In the case of my med for cancer testing – it was Thyrogen. This amazing drug, which is fully FDA approved, is a synthetic form of thyroid stimulating hormone (TSH), which allows thyroid cancer patients to undergo treatment and testing without having to go through thyroid hormone withdrawal. If any of you or a loved one have experienced “hypo-hell” you understand the value of this medication. Why did my insurance deny the claim? They said that the same results could be achieved without paying for the drug at all – aka – just stop taking your life sustaining meds for a month. Can it be done? Yep. But there are life threatening side effects to that withdrawal. Just ask my friend Elizabeth – she almost died.
Pharmacy Benefit Managers
So, who are the folks that make these decisions? In most insurance plans, the decision on whether to pay for one drug versus another, or to pay at all come down to pharmacy benefit managers (PBMs). PBMs are a middleman (organization) in the prescription drug world, negotiating prices and purchases for healthcare plans from pharma. These groups often have a set list of “rules” that they operate by in relation to treatment for complex diseases such as cancer. Even simpler medications are controlled via PBMs – I was once denied an inhaled allergy medication simply because I had not tried and failed on a cheaper alternative in their flow chart. This is referred to as “step therapy” – you have to fail step A in order to receive the drug at step B. Even if you doctor wants to start with step C, you have to first fail on A & B.
Essentially, we have a bureaucracy coming between doctors and patients. Without having knowledge of patient history, or why a physician prescribed a certain drug, these organizations have the power to deny a prescription in the name of cost savings (a savings that is rarely passed on to patients, rather going to the payers). As such, doctors are forced to justify their decisions to a faceless organization, or to go against their medical judgement to follow the pre-approved steps.
FYI – These PBM’s are owned in a majority of cases by insurers themselves. For instance, United HealthCare owns OptumRx, and Cigna owns Express Scripts. These are names that we usually think of as nothing more that a mail order pharmacy service, but they are much more that that, and much more powerful.
What can you do?
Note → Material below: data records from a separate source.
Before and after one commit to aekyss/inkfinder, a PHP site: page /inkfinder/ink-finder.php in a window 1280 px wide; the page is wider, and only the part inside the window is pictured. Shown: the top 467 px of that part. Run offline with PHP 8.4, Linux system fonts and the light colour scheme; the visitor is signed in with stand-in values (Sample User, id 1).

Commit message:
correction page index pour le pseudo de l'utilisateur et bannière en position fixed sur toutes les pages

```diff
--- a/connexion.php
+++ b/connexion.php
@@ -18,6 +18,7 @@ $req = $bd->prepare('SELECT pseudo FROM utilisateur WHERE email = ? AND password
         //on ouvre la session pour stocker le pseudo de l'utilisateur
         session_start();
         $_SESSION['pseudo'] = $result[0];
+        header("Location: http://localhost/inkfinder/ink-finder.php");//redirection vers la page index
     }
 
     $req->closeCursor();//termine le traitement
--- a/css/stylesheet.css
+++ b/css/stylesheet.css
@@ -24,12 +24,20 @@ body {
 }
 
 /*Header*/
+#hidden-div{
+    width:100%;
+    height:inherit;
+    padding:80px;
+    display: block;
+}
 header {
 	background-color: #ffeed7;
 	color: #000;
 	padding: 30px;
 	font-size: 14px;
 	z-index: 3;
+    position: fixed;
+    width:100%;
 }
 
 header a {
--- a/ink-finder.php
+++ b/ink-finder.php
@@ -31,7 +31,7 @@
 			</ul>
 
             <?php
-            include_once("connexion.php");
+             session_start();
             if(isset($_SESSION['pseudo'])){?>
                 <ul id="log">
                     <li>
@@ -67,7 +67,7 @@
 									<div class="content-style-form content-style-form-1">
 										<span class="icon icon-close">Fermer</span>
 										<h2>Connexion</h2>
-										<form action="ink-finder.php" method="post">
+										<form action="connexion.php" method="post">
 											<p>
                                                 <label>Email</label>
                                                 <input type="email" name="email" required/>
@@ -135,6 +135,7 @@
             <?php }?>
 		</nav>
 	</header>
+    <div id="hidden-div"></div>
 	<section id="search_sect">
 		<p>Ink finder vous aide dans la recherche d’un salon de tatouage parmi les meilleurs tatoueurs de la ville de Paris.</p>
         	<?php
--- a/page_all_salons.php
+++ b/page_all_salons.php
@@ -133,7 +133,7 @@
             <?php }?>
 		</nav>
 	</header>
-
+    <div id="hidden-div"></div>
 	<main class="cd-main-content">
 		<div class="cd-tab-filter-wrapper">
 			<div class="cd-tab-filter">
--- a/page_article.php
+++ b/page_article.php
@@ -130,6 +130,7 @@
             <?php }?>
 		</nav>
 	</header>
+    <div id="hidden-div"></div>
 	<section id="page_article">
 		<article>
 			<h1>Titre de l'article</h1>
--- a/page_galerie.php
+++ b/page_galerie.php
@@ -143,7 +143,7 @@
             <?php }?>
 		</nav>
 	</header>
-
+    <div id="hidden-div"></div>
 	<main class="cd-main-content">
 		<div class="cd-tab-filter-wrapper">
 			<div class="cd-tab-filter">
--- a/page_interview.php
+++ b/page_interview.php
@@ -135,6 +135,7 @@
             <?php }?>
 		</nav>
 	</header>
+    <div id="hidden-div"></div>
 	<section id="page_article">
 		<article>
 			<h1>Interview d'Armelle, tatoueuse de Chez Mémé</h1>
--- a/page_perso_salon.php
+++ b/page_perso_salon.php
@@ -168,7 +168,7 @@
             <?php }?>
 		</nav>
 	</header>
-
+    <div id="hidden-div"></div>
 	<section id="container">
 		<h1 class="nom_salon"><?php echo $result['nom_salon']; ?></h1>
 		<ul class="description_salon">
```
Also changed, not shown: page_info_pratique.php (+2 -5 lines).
If you have faced this, or are facing a denial by a PBM, sadly, there isn’t a whole lot that can be done at this point in time. In the case of Norma Smith of California, her treatments as prescribed by her doctor were delayed by months in order for her to fail the steps. With stage 3 multiple myeloma, these delays caused nearly catastrophic damage to her liver, all while waiting for the medications her doctor prescribed in the first place. Months of protests by her, her husband, and her doctor’s office finally provided the prescription, but only after her health continued to deteriorate. Her physician, Dr. Ravi Rao, even speaks of a denial for another patient where the PBM requested that surgery be performed before approving a medication. Imagine a faceless entity second guessing an oncologists decision in such a way!
Large oncology groups may have specialists on their staff that are experienced in dealing with PBMs. Regardless of the size of your doctor’s staff, they are the best place to start. At a minimum, they may ask for justification. In the case of the patient that the PBM wanted surgery for, the doctor was required to send in documentation that the patient wasn’t a candidate for surgery. Sadly, many times the answer is not as simple as that (although it was horrifying). Often the doctors are given no choice but to see their patients fail on treatments that they didn’t want, delaying lifesaving medications. Hence my assertion that these PBMs are in the proverbial position as judge and jury, and sadly executioner in some cases.
I urge you all to take a look at the Community Oncology Alliance, a non-profit that advocates for patients receiving cancer care in their own communities. They have focused groups for pharmacy benefits, oncology practices, patients, survivors, caregivers, and more. Their members and board of directors have testified on Capitol Hill concerning PBM interference in the doctor-patient relationship and are active in sending position letters and papers to powerful men and women in Congress, as well as in the administration of the Centers for Medicaid and Medicare Services (CMS).
As always, much love, many prayers, and abundant blessings to all of the warriors out there!!